Petrol has crept back over the 130p a litre mark, according to figures from the RAC.
The rise is down to the tension between Russia and the west over Ukraine causing traders to buy up oil stocks, the RAC said.
In mid-January this year petrol fell below 130p a litre for the first time since February 2011. It remained at this comparatively low level until yesterday when the average UK price at the pumps rose to 130.17p a litre.
The RAC said that In January 2014, the price of diesel had dropped to its lowest since mid-July 2012 - at 137.27p. Since then diesel prices have remained steadily low with yesterday's average price at 136.39p a litre.
RAC fuel spokesman Simon Williams said: "It's a great shame our surprise 'holiday' from the ever-increasing cycle of petrol price increases has now come to an end.
"Sadly, the political tensions over Ukraine have negatively affected the price motorists pay at the pumps as a result of traders not wanting to be caught out and therefore buying up crude oil stocks and consequently raising crude prices."
He went on: "Unfortunately we are likely to see a 2p increase in petrol in the weeks ahead. Diesel, being subject to slightly different influences, may stay down for longer.

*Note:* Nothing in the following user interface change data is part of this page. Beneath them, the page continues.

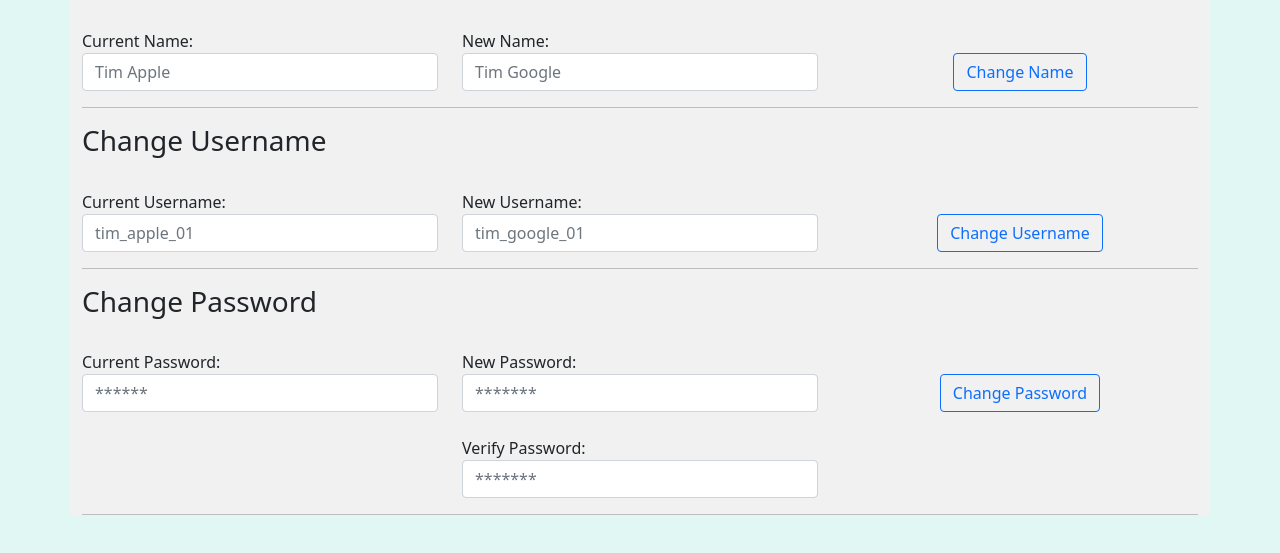
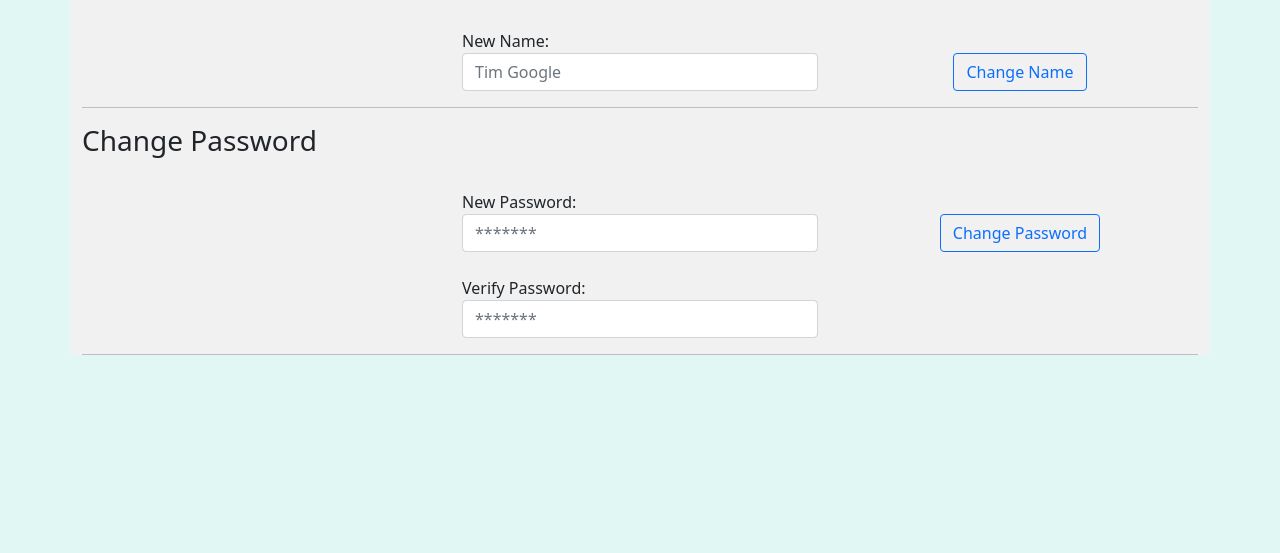
Before and after one commit to jbettencourt10/cs326-final-iota, a website: page client/account.html in a window 1280 px wide. Shown: the part 195-748 px from the top of the page. Drawn offline with nearby package versions, Linux system fonts and the light colour scheme.

Commit message:
Update Username and Passwored

```diff
--- a/client/account.html
+++ b/client/account.html
@@ -41,21 +41,11 @@
       <h3>Change Name</h3>
       <div class="row">
         <div class="col-sm-4">
-          <div class="form-group">
-            <br />
-            <label for="name-input">Current Name: </label>
-            <br />
-            <input
-              type="text"
-              class="form-control"
-              id="name-input"
-              placeholder="Tim Apple"
-            />
-          </div>
         </div>
         <div class="col-sm-4">
           <div class="form-group">
             <br />
+            <form method="post" action='/changeName'>
             <label for="newname-input">New Name: </label>
             <br />
             <input
@@ -63,6 +53,7 @@
               class="form-control"
               id="newname-input"
               placeholder="Tim Google"
+              name="name"
             />
           </div>
         </div>
@@ -72,43 +63,7 @@
           <button type="submit" class="btn btn-outline-primary mx-auto d-block">
             Change Name
           </button>
-        </div>
-      </div>
-      <hr />
-      <h3>Change Username</h3>
-      <div class="row">
-        <div class="col-sm-4">
-          <div class="form-group">
-            <br />
-            <label for="username-input">Current Username: </label>
-            <br />
-            <input
-              type="text"
-              class="form-control"
-              id="username-input"
-              placeholder="tim_apple_01"
-            />
-          </div>
-        </div>
-        <div class="col-sm-4">
-          <div class="form-group">
-            <br />
-            <label for="newusername-input">New Username: </label>
-            <br />
-            <input
-              type="text"
-              class="form-control"
-              id="newusername-input"
-              placeholder="tim_google_01"
-            />
-          </div>
-        </div>
-        <div class="col-sm-4">
-          <br />
-          <br />
-          <button type="submit" class="btn btn-outline-primary mx-auto d-block">
-            Change Username
-          </button>
+        </form>
         </div>
       </div>
       <hr />
@@ -117,14 +72,7 @@
         <div class="col-sm-4">
           <div class="form-group">
             <br />
-            <label for="password-input">Current Password:</label>
-            <br />
-            <input
-              type="password"
-              class="form-control"
-              id="password-input"
-              placeholder="******"
-            />
+            <form method="post" action='/changePassword'>
             </div>
           </div>
           <div class="col-sm-4">
@@ -137,6 +85,7 @@
               class="form-control"
               id="newpassword-input"
               placeholder="*******"
+              name='password'
               />
               <br />
               <label for="verifynewpassword-input">Verify Password: </label>
@@ -155,6 +104,7 @@
             <button type="submit" class="btn btn-outline-primary mx-auto d-block">
               Change Password
             </button>
+          </form>
         </div>
       </div>
       <hr />
```
Also changed, not shown: server/auth.js (+21 -0 lines), server/server.js (+18 -3 lines). Lines whose indentation alone changed are shown as unchanged.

In fact, retailers have been using the lower diesel price to subsidise the price of petrol to keep it lower for longer.